Over the last 200 years, Kings Cross has some marked periods of growth and vitality, as well as decline and neglect. It was the “Dead Centre” of London, with more burials per day at the turn of the 18th to 19th centuries, than anywhere else in the known world. The creation of the canal network was the beginning of a signiﬁcant boom in the area -‐ unbeknownst to many, these canal routes were heavily policed and the public had no access to them. Later, engineers who would become world renowned excavated and built the railway and the terminals; and novelist and poet Thomas Hardy has a connection with the railway development. The 20th Century marked signiﬁcant turning points too for the area -‐ a target for enemy attacks, post-war housing and a mark decline in the area, caused many of the Victorian buildings to be abandoned and fall into dereliction. The whole area is a treasure trove of ‘Lost Property’.
Kings Cross Lost is a walkshop that circumnavigates the KQ area, looking at how the neighbourhoods and street patterns have changed over the last 200 years. It takes the notion of Lost Property as a trigger for exploration of a number of key destinations; the route between these being chosen by the participants of the teenage walkshop. This is a 90 minute activity aimed at adults, families and accompanying children. The walkashop will go past places of interest in the Kings Cross area such as Old St. Pancras Churchyard, Camley Street Natural Park and the London Canal Museum.
Suitable for ages 13+

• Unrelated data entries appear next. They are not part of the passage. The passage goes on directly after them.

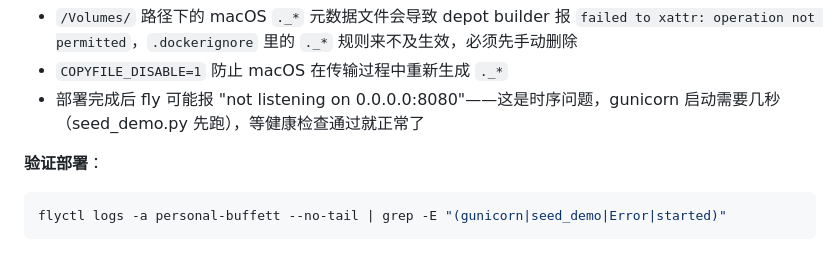
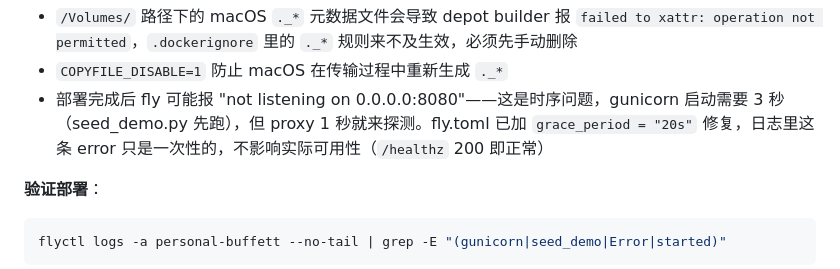
Before and after one commit to Sodawaitress/personal-buffett, a Markdown page: CLAUDE.md, the part around the change. Drawn GitHub-style.

Commit message:
docs(claude): update deploy note — grace_period fix applied, error is transient
Co-Authored-By: Claude Sonnet 4.6 <noreply@anthropic.com>

```diff
--- a/CLAUDE.md
+++ b/CLAUDE.md
@@ -202,7 +202,7 @@ COPYFILE_DISABLE=1 flyctl deploy --remote-only
 **已知坑**：
 - `/Volumes/` 路径下的 macOS `._*` 元数据文件会导致 depot builder 报 `failed to xattr: operation not permitted`，`.dockerignore` 里的 `._*` 规则来不及生效，必须先手动删除
 - `COPYFILE_DISABLE=1` 防止 macOS 在传输过程中重新生成 `._*`
-- 部署完成后 fly 可能报 "not listening on 0.0.0.0:8080"——这是时序问题，gunicorn 启动需要几秒（seed_demo.py 先跑），等健康检查通过就正常了
+- 部署完成后 fly 可能报 "not listening on 0.0.0.0:8080"——这是时序问题，gunicorn 启动需要 3 秒（seed_demo.py 先跑），但 proxy 1 秒就来探测。fly.toml 已加 `grace_period = "20s"` 修复，日志里这条 error 只是一次性的，不影响实际可用性（`/healthz` 200 即正常）
 
 **验证部署**：
 
```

This walkshop has been devised in a collaboration between Rethinking Cities Ltd Museum of Walking with author and UCL researcher, Tom Bolton (author of London’s Lost Rivers and London Vanished City), and will being led by Walking Creative expert Andrew Stuck.
What participants told us:

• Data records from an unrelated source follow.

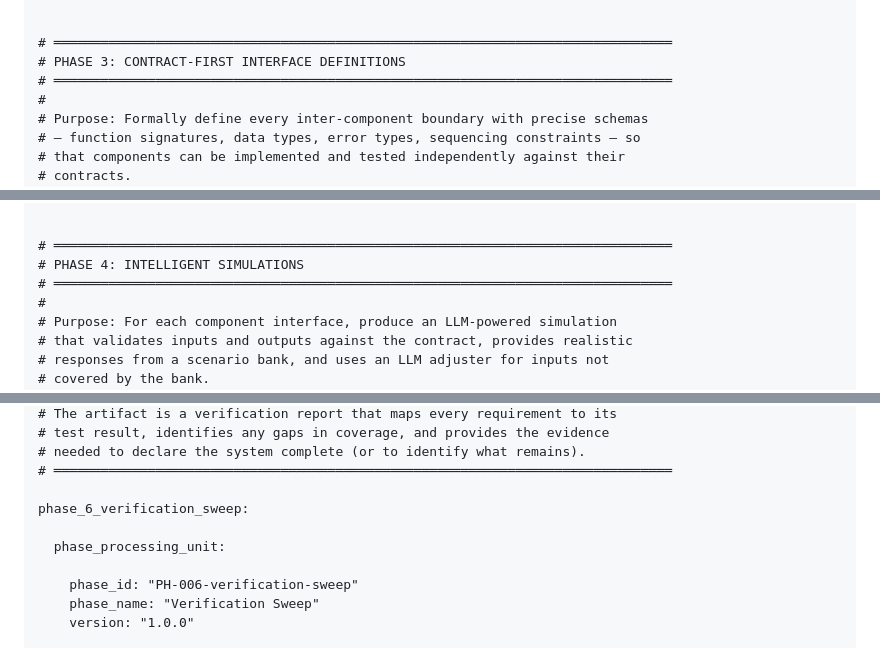
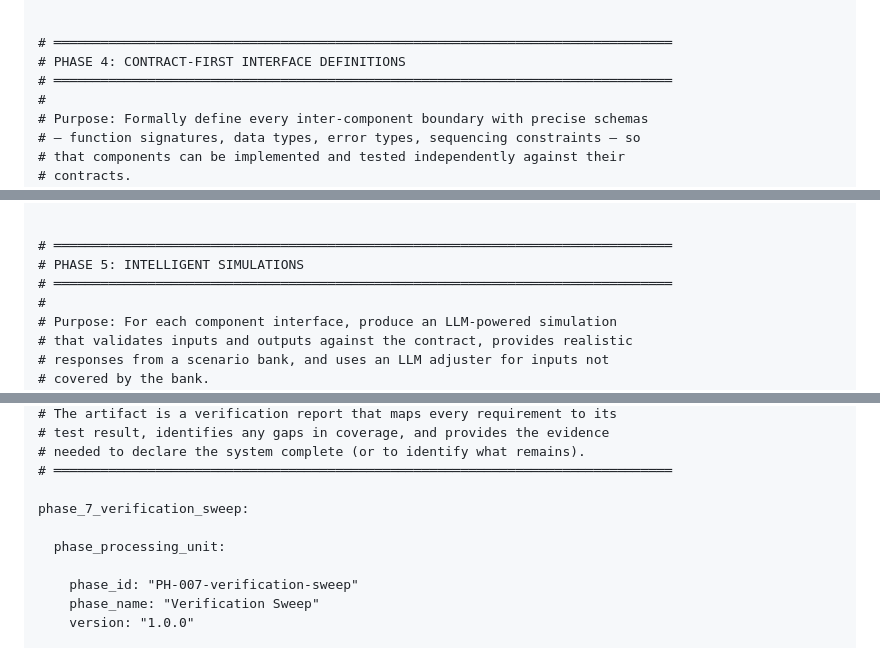
Before and after one commit to martinbechard/agent-runner, a Markdown page: docs/methodology/M-002-phase-definitions.md, 3 parts joined by grey strips. GitHub-like rendering.

```diff
--- a/docs/methodology/M-002-phase-definitions.md
+++ b/docs/methodology/M-002-phase-definitions.md
@@ -1412,7 +1531,7 @@ phase_2_solution_design:
 
 
 # ═══════════════════════════════════════════════════════════════════════════════
-# PHASE 3: CONTRACT-FIRST INTERFACE DEFINITIONS
+# PHASE 4: CONTRACT-FIRST INTERFACE DEFINITIONS
 # ═══════════════════════════════════════════════════════════════════════════════
 #
 # Purpose: Formally define every inter-component boundary with precise schemas
@@ -1911,7 +2030,7 @@ phase_3_contract_first_interfaces:
 
 
 # ═══════════════════════════════════════════════════════════════════════════════
-# PHASE 4: INTELLIGENT SIMULATIONS
+# PHASE 5: INTELLIGENT SIMULATIONS
 # ═══════════════════════════════════════════════════════════════════════════════
 #
 # Purpose: For each component interface, produce an LLM-powered simulation
@@ -2973,11 +3092,11 @@ phase_5_incremental_implementation:
 # needed to declare the system complete (or to identify what remains).
 # ═══════════════════════════════════════════════════════════════════════════════
 
-phase_6_verification_sweep:
+phase_7_verification_sweep:
 
   phase_processing_unit:
 
-    phase_id: "PH-006-verification-sweep"
+    phase_id: "PH-007-verification-sweep"
     phase_name: "Verification Sweep"
     version: "1.0.0"
 
```
Also changed, not shown: other parts of docs/methodology/M-002-phase-definitions.md (+144 -24 lines).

What I like best about the event | What I found surprising | How much I enjoyed it and why?
- The history and learning about it | The depth of the history in these areas | 5 stars | Andrew is an excellent guide and leader who knows the history very well and is eager to learn more

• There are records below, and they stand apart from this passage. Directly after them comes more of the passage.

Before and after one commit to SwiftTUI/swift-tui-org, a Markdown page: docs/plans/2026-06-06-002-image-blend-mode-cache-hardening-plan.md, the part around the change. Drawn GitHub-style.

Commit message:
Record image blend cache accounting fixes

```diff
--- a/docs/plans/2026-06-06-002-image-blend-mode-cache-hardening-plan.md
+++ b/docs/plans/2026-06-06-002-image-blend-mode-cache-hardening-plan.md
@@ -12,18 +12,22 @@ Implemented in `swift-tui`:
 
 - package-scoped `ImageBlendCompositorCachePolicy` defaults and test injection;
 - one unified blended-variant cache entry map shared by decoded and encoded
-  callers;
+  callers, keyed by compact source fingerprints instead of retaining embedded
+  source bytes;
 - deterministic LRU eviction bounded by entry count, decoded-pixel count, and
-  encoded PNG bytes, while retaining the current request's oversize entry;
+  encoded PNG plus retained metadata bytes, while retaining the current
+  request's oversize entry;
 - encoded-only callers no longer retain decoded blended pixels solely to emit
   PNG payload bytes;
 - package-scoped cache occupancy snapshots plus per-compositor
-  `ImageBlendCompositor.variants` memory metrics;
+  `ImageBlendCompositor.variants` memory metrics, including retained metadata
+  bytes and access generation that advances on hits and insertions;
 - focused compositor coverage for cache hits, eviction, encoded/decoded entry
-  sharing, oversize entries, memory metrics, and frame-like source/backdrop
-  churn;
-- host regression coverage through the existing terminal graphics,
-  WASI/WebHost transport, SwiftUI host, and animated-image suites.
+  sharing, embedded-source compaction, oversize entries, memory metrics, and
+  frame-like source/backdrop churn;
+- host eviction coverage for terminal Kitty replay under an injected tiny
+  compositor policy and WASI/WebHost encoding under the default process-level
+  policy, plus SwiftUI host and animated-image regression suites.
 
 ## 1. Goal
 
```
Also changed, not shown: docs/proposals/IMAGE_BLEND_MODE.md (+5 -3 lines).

- Great place, Andrew was wonderful, crazy and anarchic | Discovering places I’d never seen in a city I thought I knew | 5 stars | Andrew and the place
- The concept of stepping through time to see the history of development | The displacement of the canal to rail, yet both persist | 4 stars | It provided a non-standard perspective on the area.
- Interesting & lively – walking though history | How routes influence the mentality of planning | 4 stars | Informative, interesting
Download a memory of the day – a thank you to all who took part.